The mystery of life was more vivid to the men of ancient times than it is to us, and when we read the records of the remote past we are struck by these questions that they put to nature and the answers they received from her. With all credit given to our modern theories of education and experiments' in the field, nonetheless our educational insights seen puerile compared with those which the ancients developed. For instance, to speak of pre-natal education in the context of our sophisticated mental attitudes is to invite a shrug of indifference. For we are not stirred numinously by the wonder and mystery that the infant represents and so we are not inspired to inquire what this little being is and whether it may not have had a mysterious and wonderful past in the womb of its mother. The ancients, however, not only inquired into this question but arrived at some remarkable conclusions. Unfortunately the ancient literature is so symbolic that it is very difficult to arrive at a precise idea of its meaning and import. But it is fairly certain that they considered the pre-natal stage a very important one. They know that a great activity goes on with the formation of the body, and that this activity is not merely physical but also psychological.
In India there was a tradition that a couple desiring to have a child should perform a sacrifice and invite the gods (which are symbolic of psychological powers and functions) to preside over the mating and the formation of the body of the child to be. It was also prescribed that the period of pregnancy should be marked by a phase of retirement from the routine of ordinary life and should be devoted to noble thoughts and aspirations.
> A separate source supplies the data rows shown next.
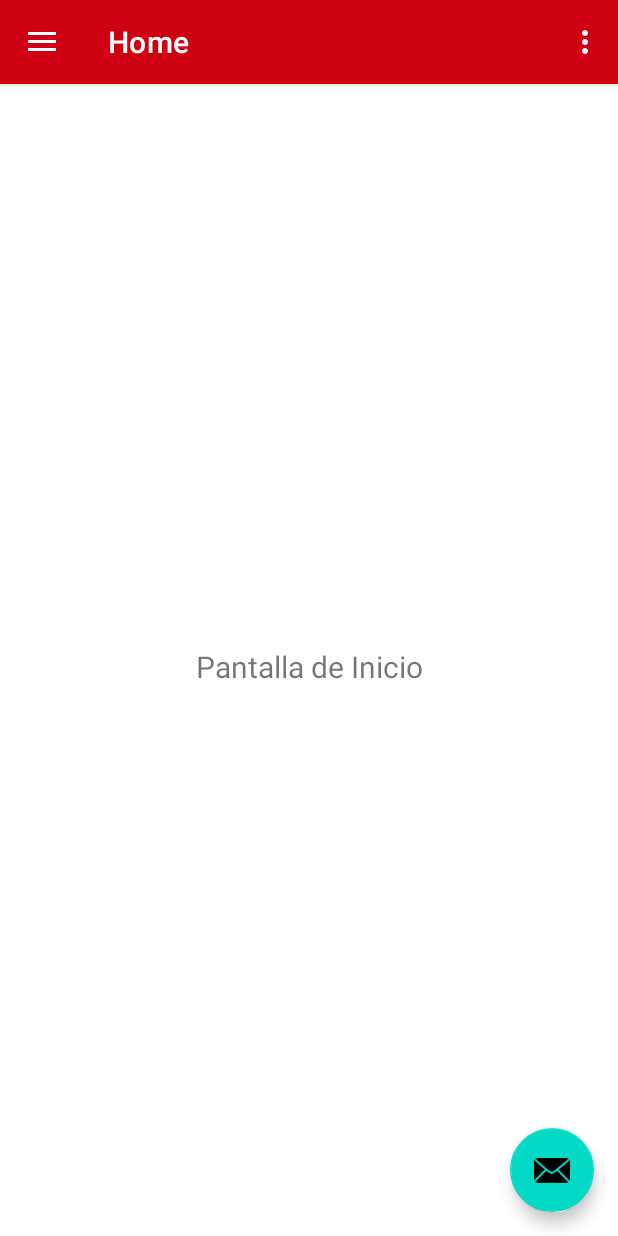
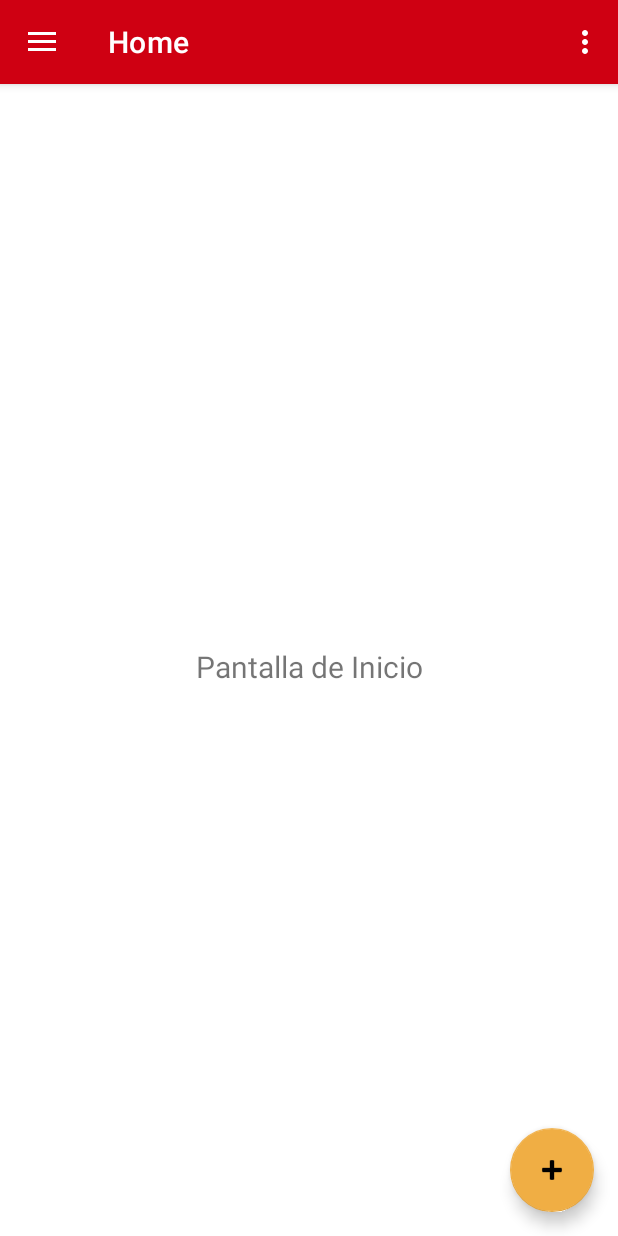
Before and after one commit to a01750264/DibujandoUnManana, an Android app: the screen it shows after launch (MainActivity), on a phone screen of 412 x 824 dp. Run offline under Robolectric (Android 15) with nearby library versions, the phone set to English and light mode, and no system bars; our stand-ins replace navigation-ui.

Commit message:
Nueva ventana "¿Qué hacemos? y nuevos colores añadidos
La nueva ventana está vacía

```diff
--- a/app/src/main/res/drawable/side_nav_bar.xml
+++ b/app/src/main/res/drawable/side_nav_bar.xml
@@ -2,8 +2,8 @@
     android:shape="rectangle">
     <gradient
         android:angle="135"
-        android:centerColor="#009688"
-        android:endColor="#00695C"
-        android:startColor="#4DB6AC"
+        android:centerColor="#CF0012"
+        android:endColor="#C40011"
+        android:startColor="#CF0012"
         android:type="linear" />
 </shape>
--- a/app/src/main/res/layout/app_bar_main.xml
+++ b/app/src/main/res/layout/app_bar_main.xml
@@ -29,6 +29,7 @@
         android:layout_gravity="bottom|end"
         android:layout_marginEnd="@dimen/fab_margin"
         android:layout_marginBottom="16dp"
-        app:srcCompat="@android:drawable/ic_dialog_email" />
+        app:backgroundTint="@color/secundario"
+        app:srcCompat="@android:drawable/ic_input_add" />
 
 </androidx.coordinatorlayout.widget.CoordinatorLayout>
--- a/app/src/main/res/menu/activity_main_drawer.xml
+++ b/app/src/main/res/menu/activity_main_drawer.xml
@@ -19,5 +19,8 @@
         <item
             android:id="@+id/nav_quienessomos"
             android:title="¿Quienes Somos?" />
+        <item
+            android:id="@+id/nav_quehacemos"
+            android:title="¿Qué hacemos?" />
     </group>
 </menu>
--- a/app/src/main/res/navigation/mobile_navigation.xml
+++ b/app/src/main/res/navigation/mobile_navigation.xml
@@ -27,4 +27,9 @@
         android:name="mx.brg.dibujandounmanana.ui.quienessomos.QuienesSomos"
         android:label="@string/menu_quienessomos"
         tools:layout="@layout/fragment_quienes_somos" />
+    <fragment
+        android:id="@+id/nav_quehacemos"
+        android:name="mx.brg.dibujandounmanana.ui.quehacemos.QueHacemos"
+        android:label="@string/menu_quehacemos"
+        tools:layout="@layout/fragment_que_hacemos" />
 </navigation>
--- a/app/src/main/res/values/colors.xml
+++ b/app/src/main/res/values/colors.xml
@@ -8,4 +8,5 @@
     <color name="black">#FF000000</color>
     <color name="tituloBarraSuperior">#FFFFFFFF</color>
     <color name="white">#FFFFFFFF</color>
+    <color name="secundario">#F0AE44</color>
 </resources>
--- a/app/src/main/res/values/strings.xml
+++ b/app/src/main/res/values/strings.xml
@@ -11,6 +11,7 @@
     <string name="menu_gallery">Gallery</string>
     <string name="menu_slideshow">Slideshow</string>
     <string name="menu_quienessomos">¿Quiénes Somos?</string>
+    <string name="menu_quehacemos">¿Qué hacemos?</string>
     <!-- TODO: Remove or change this placeholder text -->
     <string name="hello_blank_fragment">Hello blank fragment</string>
 </resources>
```
Also changed, not shown: app/src/main/java/mx/brg/dibujandounmanana/ui/quehacemos/QueHacemos.kt (added, +32 -0 lines), app/src/main/java/mx/brg/dibujandounmanana/ui/quehacemos/QueHacemosViewModel.kt (added, +7 -0 lines), app/src/main/res/layout/fragment_que_hacemos.xml (added, +13 -0 lines).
It was held that the thought, feeling and action of the mother during this period had a profound influence upon the psychological formation of the child in embryo. Indian epics and Puranas present us with numerous stories giving evidence of the Indian psychology of pre-natal education. Especially interesting in this respect is the famous story of Abhimanyu in the Mahabharata. It is said that once upon a time Sri Krishna paid a visit to his sister, Subhadra, who was married to Arjuna. Subhadra was naturally very happy and during his visit fell into a long chat with him. Late that night she requested him to tell her a story. Sri Krishna, the Lord